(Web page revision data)
=== Begin Enclosure ===

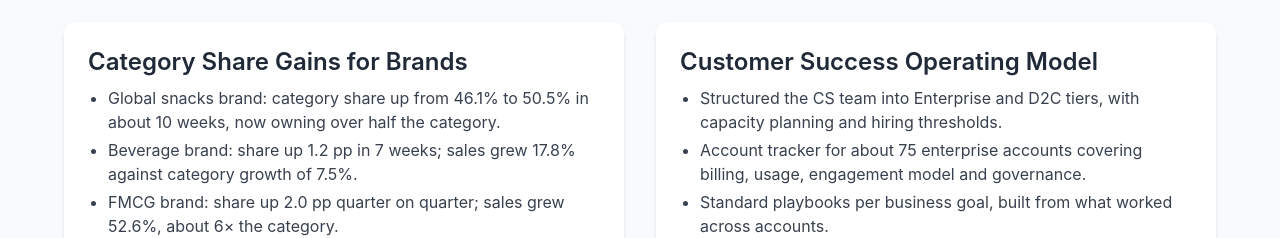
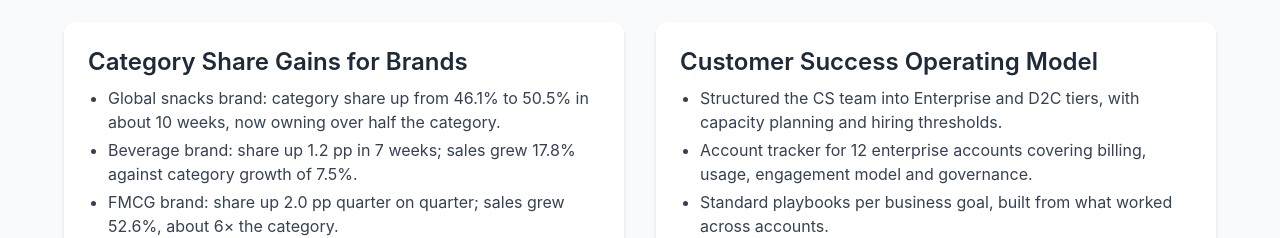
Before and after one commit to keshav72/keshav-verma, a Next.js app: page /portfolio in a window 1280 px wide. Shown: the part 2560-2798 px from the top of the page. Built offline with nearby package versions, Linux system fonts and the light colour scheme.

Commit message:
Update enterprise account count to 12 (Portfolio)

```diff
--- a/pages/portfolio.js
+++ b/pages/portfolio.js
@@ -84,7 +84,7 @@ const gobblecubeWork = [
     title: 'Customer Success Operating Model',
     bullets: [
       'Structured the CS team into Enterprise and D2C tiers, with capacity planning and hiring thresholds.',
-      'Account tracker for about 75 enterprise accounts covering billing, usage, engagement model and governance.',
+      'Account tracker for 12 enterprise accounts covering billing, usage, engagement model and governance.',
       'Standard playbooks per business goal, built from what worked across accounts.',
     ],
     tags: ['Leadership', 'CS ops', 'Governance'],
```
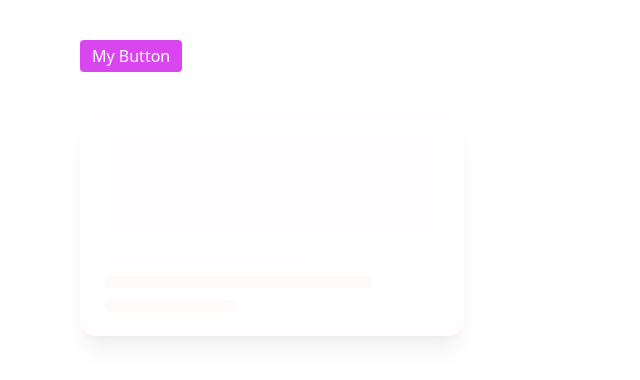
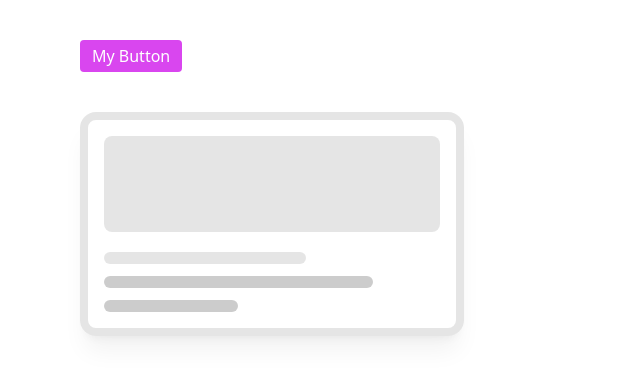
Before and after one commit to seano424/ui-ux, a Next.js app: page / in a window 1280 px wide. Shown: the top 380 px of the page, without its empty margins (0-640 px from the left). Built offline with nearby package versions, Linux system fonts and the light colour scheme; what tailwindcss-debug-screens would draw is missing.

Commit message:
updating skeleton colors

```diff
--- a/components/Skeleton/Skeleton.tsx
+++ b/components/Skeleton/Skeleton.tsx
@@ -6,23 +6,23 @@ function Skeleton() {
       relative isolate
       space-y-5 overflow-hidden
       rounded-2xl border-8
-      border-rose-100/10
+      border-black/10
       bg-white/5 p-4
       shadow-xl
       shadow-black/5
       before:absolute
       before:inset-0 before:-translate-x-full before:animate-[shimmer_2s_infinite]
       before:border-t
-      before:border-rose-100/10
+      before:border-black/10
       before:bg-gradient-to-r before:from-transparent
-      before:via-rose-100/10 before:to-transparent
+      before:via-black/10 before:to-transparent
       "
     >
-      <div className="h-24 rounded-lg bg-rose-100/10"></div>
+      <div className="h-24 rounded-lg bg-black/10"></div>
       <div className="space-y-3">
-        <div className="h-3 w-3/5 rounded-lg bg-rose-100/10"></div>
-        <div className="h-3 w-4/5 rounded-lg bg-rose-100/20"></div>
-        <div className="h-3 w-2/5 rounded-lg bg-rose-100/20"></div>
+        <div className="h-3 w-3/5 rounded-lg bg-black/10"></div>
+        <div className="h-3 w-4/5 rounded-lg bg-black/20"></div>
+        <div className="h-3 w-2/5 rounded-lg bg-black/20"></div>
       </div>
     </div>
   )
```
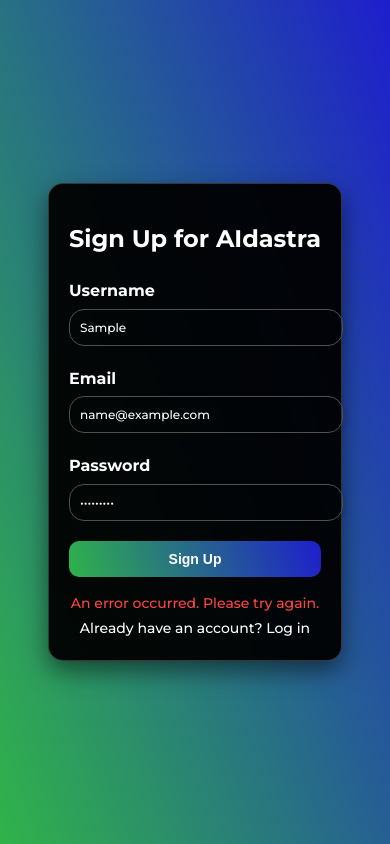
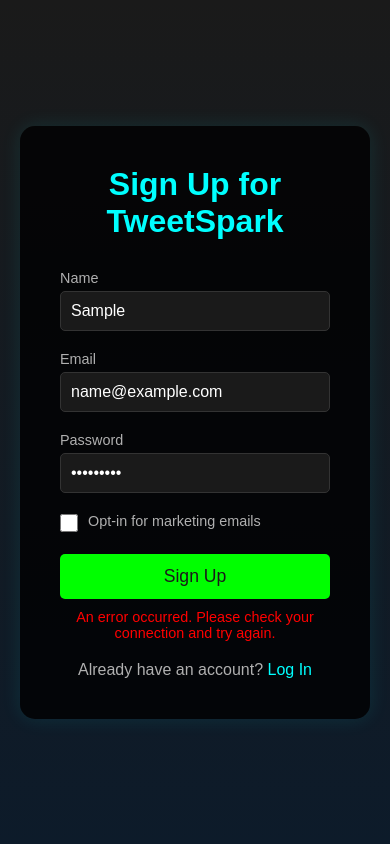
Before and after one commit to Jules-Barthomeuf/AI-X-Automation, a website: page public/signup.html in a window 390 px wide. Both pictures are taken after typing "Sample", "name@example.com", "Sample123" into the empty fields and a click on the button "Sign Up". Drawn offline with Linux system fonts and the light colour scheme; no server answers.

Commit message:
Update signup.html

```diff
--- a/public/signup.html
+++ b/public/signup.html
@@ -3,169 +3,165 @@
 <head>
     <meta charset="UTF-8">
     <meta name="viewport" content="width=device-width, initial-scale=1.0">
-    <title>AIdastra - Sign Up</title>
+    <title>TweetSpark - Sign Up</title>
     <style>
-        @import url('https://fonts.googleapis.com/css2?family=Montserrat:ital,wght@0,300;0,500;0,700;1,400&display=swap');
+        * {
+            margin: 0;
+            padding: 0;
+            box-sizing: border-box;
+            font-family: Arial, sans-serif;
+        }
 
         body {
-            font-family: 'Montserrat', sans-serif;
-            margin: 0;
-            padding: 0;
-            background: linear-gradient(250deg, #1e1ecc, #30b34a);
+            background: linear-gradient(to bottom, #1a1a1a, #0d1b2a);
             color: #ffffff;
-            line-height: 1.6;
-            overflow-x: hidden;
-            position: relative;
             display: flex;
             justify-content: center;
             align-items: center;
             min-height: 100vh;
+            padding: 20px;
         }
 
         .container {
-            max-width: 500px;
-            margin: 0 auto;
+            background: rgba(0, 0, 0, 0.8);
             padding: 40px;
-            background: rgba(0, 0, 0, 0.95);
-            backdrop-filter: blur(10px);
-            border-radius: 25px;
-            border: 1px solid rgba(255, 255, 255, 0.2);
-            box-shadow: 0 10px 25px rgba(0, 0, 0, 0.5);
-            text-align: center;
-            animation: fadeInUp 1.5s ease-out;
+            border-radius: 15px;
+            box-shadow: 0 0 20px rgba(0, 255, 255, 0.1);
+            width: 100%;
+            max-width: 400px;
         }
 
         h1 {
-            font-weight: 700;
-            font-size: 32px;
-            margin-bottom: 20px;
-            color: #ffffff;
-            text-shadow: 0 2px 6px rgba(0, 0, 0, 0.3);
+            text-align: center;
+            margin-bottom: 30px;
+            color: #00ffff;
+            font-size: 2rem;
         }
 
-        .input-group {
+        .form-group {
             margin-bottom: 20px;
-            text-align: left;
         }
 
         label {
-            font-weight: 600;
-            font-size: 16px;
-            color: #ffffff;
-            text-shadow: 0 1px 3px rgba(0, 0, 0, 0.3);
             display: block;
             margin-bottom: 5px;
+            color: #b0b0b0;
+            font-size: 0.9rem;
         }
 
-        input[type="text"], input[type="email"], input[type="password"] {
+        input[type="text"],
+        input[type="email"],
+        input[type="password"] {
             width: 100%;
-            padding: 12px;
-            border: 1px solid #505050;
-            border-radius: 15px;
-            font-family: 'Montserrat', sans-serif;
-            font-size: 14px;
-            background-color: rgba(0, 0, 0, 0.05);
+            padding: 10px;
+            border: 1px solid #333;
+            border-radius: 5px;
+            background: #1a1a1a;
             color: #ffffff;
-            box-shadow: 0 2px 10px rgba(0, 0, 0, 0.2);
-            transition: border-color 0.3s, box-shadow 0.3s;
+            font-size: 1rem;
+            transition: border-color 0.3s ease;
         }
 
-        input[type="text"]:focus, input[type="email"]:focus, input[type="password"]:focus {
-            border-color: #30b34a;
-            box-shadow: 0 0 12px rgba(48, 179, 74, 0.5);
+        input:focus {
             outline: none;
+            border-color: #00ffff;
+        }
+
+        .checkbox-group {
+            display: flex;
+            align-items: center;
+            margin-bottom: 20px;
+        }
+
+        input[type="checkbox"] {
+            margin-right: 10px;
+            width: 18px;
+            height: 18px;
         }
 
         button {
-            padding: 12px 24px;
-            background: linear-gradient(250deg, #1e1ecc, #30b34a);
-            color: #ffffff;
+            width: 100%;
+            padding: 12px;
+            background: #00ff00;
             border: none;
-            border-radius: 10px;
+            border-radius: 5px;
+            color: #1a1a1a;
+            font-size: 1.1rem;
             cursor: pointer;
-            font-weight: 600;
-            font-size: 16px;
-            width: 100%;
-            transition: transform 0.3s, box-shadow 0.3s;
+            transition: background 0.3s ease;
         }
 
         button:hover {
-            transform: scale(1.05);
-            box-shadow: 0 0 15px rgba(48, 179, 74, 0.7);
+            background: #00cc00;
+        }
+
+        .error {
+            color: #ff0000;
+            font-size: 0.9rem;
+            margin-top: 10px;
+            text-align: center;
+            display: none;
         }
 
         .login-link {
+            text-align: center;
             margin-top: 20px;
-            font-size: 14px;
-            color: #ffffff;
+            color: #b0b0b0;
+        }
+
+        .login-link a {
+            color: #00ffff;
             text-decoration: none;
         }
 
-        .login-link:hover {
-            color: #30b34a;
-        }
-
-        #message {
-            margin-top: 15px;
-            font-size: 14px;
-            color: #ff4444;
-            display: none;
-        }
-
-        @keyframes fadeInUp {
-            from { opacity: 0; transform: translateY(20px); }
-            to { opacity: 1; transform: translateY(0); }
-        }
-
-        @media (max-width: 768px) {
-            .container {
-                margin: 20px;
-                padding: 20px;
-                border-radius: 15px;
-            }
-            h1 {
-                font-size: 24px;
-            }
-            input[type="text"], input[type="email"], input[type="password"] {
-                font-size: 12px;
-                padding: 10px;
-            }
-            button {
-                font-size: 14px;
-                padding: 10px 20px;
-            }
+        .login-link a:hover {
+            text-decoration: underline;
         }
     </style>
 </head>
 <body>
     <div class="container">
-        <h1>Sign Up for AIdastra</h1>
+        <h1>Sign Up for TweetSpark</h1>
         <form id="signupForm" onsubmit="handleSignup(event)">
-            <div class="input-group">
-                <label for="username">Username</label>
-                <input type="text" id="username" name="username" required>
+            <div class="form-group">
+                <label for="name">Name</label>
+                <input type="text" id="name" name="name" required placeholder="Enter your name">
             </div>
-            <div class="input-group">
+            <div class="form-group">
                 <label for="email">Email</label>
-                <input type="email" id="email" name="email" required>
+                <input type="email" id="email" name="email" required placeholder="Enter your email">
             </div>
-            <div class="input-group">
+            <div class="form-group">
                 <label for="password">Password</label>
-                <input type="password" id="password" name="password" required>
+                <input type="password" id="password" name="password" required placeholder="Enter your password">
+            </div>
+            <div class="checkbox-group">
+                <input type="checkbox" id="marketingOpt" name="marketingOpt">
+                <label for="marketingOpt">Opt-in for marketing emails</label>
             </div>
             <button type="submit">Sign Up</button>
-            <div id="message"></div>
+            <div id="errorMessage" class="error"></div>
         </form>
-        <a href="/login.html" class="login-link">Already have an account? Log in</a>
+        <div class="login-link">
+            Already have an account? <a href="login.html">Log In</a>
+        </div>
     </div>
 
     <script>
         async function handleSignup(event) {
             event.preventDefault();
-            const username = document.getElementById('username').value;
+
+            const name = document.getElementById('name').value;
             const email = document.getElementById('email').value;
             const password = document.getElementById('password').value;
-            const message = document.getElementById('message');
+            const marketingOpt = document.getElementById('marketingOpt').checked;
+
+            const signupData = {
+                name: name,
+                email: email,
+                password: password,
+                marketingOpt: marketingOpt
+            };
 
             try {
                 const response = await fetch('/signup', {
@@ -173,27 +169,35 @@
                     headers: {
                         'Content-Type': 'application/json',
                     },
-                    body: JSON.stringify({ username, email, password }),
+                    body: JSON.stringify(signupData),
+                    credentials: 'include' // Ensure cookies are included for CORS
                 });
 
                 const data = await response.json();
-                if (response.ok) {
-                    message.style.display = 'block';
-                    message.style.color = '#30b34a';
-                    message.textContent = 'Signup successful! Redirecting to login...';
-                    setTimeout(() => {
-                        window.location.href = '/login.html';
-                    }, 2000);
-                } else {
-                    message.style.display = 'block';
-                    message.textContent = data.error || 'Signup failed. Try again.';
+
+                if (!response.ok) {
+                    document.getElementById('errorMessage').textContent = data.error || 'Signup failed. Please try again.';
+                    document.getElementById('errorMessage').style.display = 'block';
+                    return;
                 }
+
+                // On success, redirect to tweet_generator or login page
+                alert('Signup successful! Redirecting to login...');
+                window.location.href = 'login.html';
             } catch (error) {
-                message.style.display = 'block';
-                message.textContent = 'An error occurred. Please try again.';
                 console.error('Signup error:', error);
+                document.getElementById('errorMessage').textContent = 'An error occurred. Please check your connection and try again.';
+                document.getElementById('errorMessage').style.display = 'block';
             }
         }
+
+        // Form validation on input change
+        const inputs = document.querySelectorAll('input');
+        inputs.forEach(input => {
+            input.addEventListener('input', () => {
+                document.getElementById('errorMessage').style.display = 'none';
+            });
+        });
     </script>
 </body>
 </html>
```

=== End Enclosure ===

### Task to carry out:
Looking at the data above, work out how many lines contain "occurred" and answer with the figure only.

### Exercise result:
2